  4. Invite reviewers to leave their feedback or give approval
  5. Repeat the process with newer versions of your file 
  6. Get all approvals in one place
  7. Use your favorite tools like Slack to get notifications and speed up the process
  8. Once you have the final version of your project, download it for compliance or share with other colleagues
Filestage approval workflow

2. Workflow example: Workflow for an incident response

Incident response plans are very commonly found in the form of workflows. Regardless of who is involved, and how often they’ve been in the situation, each step the responder takes must be clearly defined to make sure everything is covered in the response.

People often use basic shapes and forms for standard workflow design templates. In this example from Integrify.com, an oval shape represents the start of the workflow, a rectangle represents a process that’s been undertaken and hexagons represent decisions that must be made during the workflow. 

Finally, the circle represents the end of the process and arrows represent the directional relationship between two steps in the process.

Image source: Integrify.com

3. Workflow example: Hiring workflow

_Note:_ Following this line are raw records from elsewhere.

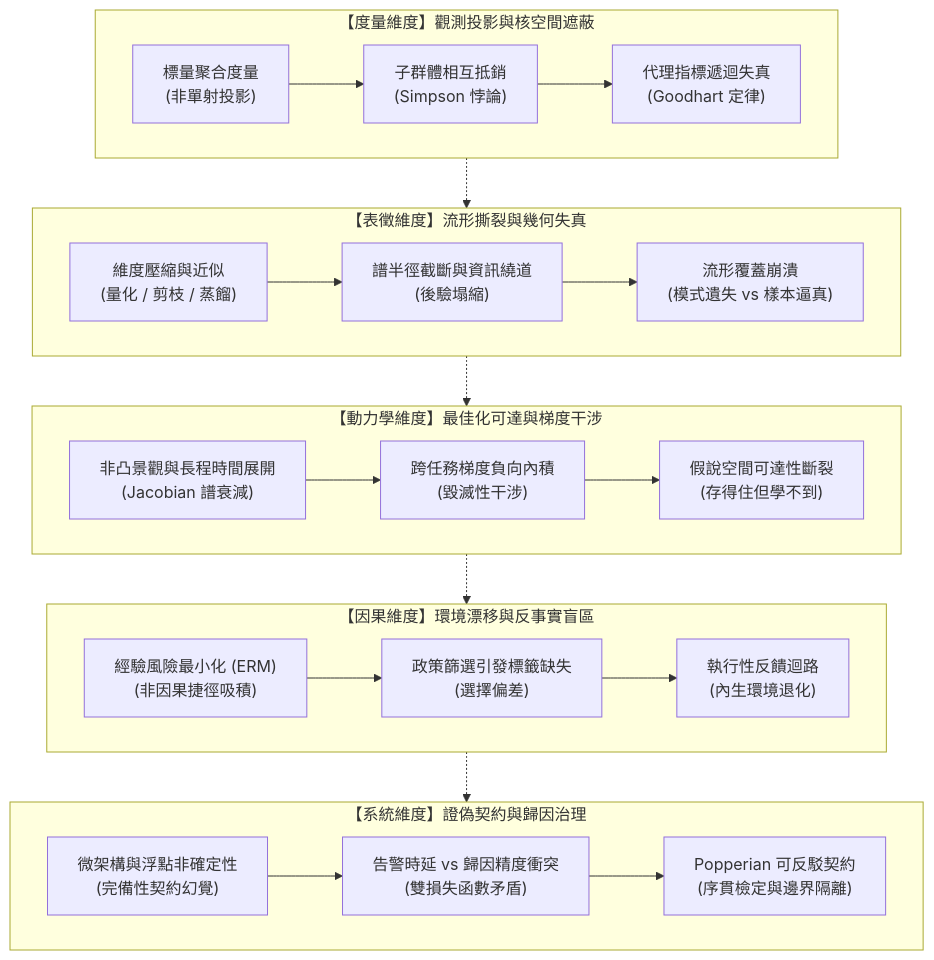
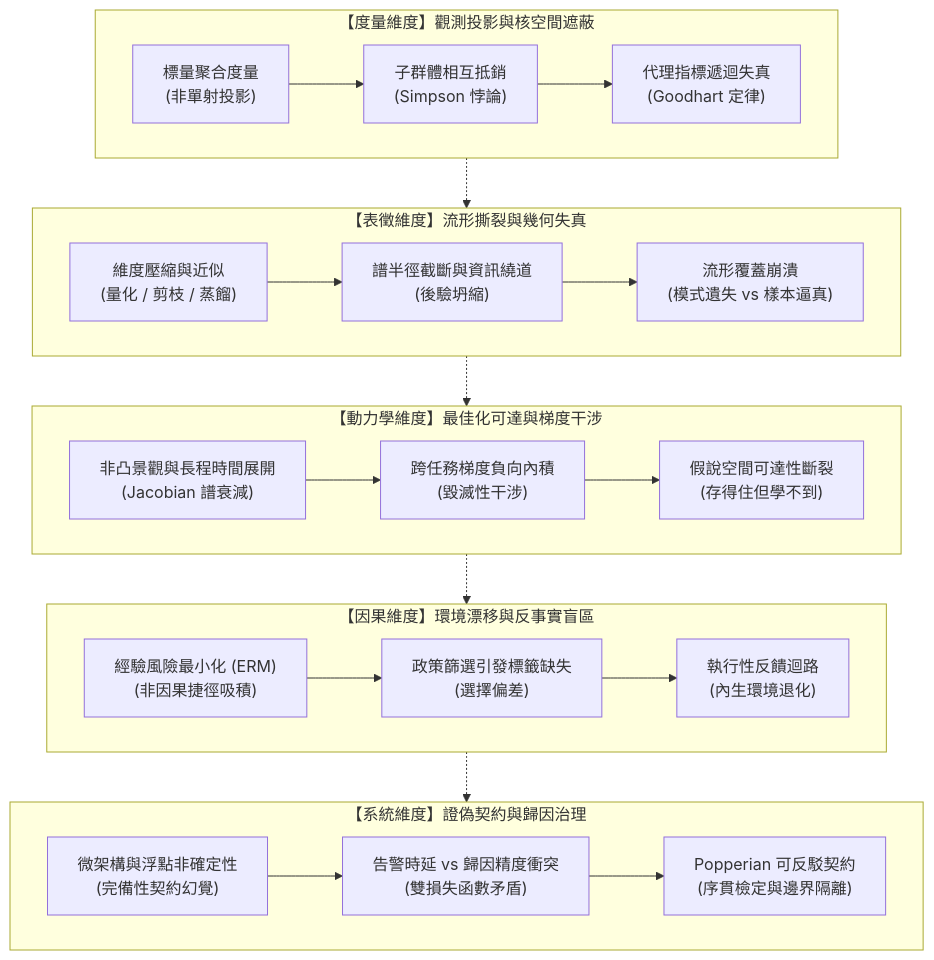
The diagram in recrystal-2026-09-13-b/series-map.md (tacticaldoll/agent-distillates), drawn with Mermaid before and after one commit. The commit also changed other lines of this file and 6 other files, not shown here.

````diff
--- a/recrystal-2026-09-13-b/series-map.md
+++ b/recrystal-2026-09-13-b/series-map.md
@@ -9,32 +9,32 @@
 ```mermaid
 flowchart TD
     subgraph D1["【度量維度】觀測投影與核空間遮蔽"]
         M1["標量聚合度量<br/>(非單射投影)"] --> M2["子群體相互抵銷<br/>(Simpson 悖論)"]
         M2 --> M3["代理指標遞迴失真<br/>(Goodhart 定律)"]
     end
 
     subgraph D2["【表徵維度】流形撕裂與幾何失真"]
-        G1["維度壓縮與近似<br/>(量化 / 剪枝 / 蒸餾)"] --> G2["譜半徑截斷與資訊繞道<br/>(後驗塌縮)"]
+        G1["維度壓縮與近似<br/>(量化 / 剪枝 / 蒸餾)"] --> G2["譜半徑截斷與資訊繞道<br/>(後驗坍縮)"]
         G2 --> G3["流形覆蓋崩潰<br/>(模式遺失 vs 樣本逼真)"]
     end
 
     subgraph D3["【動力學維度】最佳化可達與梯度干涉"]
         O1["非凸景觀與長程時間展開<br/>(Jacobian 譜衰減)"] --> O2["跨任務梯度負向內積<br/>(毀滅性干涉)"]
         O2 --> O3["假說空間可達性斷裂<br/>(存得住但學不到)"]
     end
 
     subgraph D4["【因果維度】環境漂移與反事實盲區"]
         C1["經驗風險最小化 (ERM)<br/>(非因果捷徑吸積)"] --> C2["政策篩選引發標籤缺失<br/>(選擇偏差)"]
         C2 --> C3["執行性反饋迴路<br/>(內生環境退化)"]
     end
 
     subgraph D5["【系統維度】證偽契約與歸因治理"]
         S1["微架構與浮點非確定性<br/>(完備性契約幻覺)"] --> S2["告警時延 vs 歸因精度衝突<br/>(雙損失函數矛盾)"]
         S2 --> S3["Popperian 可反駁契約<br/>(序貫檢定與邊界隔離)"]
     end
 
     D1 -.-> D2
     D2 -.-> D3
     D3 -.-> D4
     D4 -.-> D5
 ```
````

Among all workflow process examples, this one from Edrawsoft.com is by far the most detailed one. This particular workflow is defined to make hiring teams and recruiters easier to hire new colleagues. By making it so detailed, it almost makes hiring a new employee a plug-and-play process.

They started by defining six different questions, and each result sets you off on a different path in the workflow. This particular template is a beautiful example of a way to take a complicated process and streamline it for anyone in an HR department that’s responsible for hiring new employees.

Edraw Example

(Image source: Edraw)

4. Workflow example: Workflow for a purchase-requisition process

For most companies, purchase requisitions involve multiple people and departments with many variables, especially if those purchases are high-dollar items. A simple workflow can help the purchaser keep track of the process and manage realistic expectations about its approval and timeline.

This workflow courtesy of IBM shows the start of the purchase requisition: the supervisor’s approval. If the purchase is approved, the flow then moves to one of two tracks, based on whether the purchase is above or below a specific dollar amount. 

From there, it follows several possible routes before finishing its course.

IBM Example

(Image Source: IBM)

Final thoughts

Having a workflow in place for any new project or procedure at the company will make your team more efficient and happier with the work they do. Workflows help people do their job with less stress as they already know the next steps to take in a course of a project. 

That’s why following workflow templates will help you kick start the habit of having workflows for different projects. And even if you’ve already built multiple workflows, having a template always helps you bring fresh new ideas to the table. 

If you’d like to give Filestage a try and improve your content approval workflow, make sure to start our free trial →